ABOUT THIS EXERCISE. What lines in the records below hold the string "RoundedRectangleBorder"? Please show them.

DATA FOR PROCESSING.
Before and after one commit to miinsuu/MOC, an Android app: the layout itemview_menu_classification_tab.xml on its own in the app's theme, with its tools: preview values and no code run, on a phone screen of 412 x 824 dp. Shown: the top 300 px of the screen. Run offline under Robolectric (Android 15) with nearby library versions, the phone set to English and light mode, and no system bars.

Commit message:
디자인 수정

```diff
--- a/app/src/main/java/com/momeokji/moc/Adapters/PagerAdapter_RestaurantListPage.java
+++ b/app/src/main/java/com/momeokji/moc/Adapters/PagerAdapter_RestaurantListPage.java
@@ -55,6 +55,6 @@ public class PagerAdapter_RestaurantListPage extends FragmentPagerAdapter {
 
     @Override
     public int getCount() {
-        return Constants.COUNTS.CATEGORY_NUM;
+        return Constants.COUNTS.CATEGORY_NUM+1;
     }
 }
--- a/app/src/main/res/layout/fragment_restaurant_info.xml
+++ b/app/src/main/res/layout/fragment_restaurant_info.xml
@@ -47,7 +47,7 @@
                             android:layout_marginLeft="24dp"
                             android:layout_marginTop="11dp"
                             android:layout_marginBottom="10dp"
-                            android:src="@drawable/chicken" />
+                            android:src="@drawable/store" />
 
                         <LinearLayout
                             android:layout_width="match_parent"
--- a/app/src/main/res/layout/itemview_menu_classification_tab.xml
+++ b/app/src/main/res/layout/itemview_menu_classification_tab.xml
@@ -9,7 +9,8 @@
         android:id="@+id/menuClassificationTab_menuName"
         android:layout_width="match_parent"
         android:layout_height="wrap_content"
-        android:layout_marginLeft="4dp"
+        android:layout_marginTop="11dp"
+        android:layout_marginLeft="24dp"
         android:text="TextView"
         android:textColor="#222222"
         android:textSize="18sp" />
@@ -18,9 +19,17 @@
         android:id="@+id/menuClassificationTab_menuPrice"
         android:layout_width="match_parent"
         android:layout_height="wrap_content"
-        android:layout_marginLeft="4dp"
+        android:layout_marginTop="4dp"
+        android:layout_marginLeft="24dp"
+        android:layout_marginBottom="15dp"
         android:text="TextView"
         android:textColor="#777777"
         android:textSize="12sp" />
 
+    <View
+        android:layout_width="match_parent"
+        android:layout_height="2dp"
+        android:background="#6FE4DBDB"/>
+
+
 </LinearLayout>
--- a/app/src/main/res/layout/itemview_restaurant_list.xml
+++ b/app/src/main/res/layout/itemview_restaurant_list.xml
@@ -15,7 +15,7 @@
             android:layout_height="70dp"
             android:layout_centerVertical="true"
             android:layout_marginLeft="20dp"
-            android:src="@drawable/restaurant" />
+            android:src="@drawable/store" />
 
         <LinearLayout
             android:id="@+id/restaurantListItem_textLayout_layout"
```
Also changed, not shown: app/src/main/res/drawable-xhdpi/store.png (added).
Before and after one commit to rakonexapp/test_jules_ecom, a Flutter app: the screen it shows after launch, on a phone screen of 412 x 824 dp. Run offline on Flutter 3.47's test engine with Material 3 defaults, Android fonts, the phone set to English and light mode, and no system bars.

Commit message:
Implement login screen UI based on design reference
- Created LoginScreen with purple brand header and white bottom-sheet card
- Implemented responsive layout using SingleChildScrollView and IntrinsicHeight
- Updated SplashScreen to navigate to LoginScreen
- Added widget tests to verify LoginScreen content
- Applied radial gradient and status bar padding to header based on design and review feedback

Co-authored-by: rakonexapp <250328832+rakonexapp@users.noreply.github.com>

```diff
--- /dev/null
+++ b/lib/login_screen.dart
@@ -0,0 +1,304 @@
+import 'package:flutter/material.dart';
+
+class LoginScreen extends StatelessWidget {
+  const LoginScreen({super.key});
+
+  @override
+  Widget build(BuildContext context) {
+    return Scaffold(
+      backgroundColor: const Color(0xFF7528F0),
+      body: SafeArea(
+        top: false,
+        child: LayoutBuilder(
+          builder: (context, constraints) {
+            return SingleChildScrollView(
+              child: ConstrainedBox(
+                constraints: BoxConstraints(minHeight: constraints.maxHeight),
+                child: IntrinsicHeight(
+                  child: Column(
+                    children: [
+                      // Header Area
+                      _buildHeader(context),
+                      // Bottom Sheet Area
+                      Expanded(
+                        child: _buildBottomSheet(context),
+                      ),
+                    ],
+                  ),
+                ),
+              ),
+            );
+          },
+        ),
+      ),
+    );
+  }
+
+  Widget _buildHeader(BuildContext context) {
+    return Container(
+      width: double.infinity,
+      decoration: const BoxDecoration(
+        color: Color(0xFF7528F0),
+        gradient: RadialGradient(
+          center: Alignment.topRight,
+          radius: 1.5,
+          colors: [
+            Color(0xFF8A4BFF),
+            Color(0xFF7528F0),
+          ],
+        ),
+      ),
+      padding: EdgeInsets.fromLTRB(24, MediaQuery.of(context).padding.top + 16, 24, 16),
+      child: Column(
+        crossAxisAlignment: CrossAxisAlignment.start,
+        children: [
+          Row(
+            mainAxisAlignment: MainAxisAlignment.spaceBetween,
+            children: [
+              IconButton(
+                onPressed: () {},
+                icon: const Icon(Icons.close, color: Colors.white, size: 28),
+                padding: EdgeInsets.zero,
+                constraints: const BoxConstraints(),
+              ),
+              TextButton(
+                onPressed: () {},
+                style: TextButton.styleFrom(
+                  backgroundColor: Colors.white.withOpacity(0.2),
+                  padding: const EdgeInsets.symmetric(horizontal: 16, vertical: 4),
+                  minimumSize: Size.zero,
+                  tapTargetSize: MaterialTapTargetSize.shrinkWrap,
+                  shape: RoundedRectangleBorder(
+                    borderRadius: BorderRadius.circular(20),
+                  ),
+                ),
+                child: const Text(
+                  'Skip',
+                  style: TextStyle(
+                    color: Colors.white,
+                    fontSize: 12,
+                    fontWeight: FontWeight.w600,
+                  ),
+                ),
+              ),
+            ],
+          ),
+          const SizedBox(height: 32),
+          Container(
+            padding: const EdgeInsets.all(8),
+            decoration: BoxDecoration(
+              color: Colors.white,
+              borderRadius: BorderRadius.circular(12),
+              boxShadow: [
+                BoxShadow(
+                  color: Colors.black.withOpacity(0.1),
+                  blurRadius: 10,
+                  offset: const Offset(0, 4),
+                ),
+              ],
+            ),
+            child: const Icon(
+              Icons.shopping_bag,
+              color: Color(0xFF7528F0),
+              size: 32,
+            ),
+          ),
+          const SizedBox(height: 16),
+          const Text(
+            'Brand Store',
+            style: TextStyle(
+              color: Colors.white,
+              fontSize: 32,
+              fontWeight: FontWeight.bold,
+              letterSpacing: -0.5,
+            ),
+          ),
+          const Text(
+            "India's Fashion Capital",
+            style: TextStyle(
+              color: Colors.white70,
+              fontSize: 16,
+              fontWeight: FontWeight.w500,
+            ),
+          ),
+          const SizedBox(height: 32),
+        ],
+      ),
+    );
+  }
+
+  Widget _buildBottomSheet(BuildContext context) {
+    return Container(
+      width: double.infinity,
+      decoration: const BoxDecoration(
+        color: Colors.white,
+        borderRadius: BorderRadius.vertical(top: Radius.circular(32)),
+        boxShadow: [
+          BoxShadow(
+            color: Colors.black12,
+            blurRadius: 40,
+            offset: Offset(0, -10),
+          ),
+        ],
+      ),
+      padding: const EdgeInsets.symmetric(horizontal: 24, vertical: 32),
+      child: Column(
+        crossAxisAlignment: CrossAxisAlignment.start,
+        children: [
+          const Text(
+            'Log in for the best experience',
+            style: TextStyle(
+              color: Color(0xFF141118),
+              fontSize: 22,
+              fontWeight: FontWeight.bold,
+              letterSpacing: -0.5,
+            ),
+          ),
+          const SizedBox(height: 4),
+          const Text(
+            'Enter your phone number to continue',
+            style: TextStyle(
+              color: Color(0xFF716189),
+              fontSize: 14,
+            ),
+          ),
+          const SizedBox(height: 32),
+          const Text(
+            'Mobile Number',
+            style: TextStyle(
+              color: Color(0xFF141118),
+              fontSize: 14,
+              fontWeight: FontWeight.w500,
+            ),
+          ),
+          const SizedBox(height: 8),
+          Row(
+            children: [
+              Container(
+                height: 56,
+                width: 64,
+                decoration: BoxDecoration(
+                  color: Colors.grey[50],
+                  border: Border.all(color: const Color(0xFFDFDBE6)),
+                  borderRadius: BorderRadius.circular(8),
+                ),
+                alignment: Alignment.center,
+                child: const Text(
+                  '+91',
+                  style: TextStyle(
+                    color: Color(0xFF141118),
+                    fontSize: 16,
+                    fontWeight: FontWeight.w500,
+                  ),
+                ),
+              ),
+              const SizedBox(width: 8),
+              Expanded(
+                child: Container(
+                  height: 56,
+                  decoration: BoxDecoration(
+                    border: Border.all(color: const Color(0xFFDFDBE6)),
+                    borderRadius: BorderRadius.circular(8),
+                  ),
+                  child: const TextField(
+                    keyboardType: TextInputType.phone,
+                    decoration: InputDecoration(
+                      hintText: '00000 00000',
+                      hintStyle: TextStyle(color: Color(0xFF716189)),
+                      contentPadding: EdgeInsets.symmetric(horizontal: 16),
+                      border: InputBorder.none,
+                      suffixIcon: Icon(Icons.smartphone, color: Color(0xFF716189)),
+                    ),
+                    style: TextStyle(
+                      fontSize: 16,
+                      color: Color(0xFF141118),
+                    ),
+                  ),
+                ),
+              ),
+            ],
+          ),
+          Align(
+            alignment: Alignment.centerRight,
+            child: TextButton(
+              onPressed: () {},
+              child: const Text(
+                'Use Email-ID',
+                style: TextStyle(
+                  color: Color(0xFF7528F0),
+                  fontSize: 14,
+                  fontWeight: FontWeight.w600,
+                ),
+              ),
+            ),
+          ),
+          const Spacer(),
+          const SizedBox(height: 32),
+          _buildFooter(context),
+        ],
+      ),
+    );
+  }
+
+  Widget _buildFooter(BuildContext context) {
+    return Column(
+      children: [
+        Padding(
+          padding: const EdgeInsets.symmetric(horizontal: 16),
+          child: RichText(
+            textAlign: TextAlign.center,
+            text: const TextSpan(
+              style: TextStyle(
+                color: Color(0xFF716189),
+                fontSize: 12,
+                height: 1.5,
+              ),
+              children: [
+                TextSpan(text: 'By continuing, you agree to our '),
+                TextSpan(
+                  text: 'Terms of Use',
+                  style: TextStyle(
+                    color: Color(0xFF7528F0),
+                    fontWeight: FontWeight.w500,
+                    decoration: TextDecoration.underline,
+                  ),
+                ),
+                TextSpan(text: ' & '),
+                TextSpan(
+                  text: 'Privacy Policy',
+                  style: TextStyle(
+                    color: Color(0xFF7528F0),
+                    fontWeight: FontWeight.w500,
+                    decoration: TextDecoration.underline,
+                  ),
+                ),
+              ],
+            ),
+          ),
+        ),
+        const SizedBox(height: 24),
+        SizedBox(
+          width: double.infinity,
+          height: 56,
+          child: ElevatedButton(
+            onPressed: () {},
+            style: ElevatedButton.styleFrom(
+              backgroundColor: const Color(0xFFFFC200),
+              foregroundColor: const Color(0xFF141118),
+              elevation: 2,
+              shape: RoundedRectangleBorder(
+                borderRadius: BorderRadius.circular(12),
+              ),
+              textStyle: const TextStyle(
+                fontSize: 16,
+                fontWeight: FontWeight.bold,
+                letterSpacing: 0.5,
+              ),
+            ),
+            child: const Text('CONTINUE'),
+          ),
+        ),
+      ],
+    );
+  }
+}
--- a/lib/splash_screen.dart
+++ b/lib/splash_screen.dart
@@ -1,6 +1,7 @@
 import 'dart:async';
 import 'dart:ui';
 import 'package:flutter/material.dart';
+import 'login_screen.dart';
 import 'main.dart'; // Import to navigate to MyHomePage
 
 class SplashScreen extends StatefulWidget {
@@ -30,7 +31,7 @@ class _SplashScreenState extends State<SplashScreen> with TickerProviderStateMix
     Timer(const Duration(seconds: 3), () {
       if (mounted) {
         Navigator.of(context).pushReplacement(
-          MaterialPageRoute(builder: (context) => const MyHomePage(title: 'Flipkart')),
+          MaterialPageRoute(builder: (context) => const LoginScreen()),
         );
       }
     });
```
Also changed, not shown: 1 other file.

EXERCISE RESPONSE.
+                  shape: RoundedRectangleBorder(
+              shape: RoundedRectangleBorder(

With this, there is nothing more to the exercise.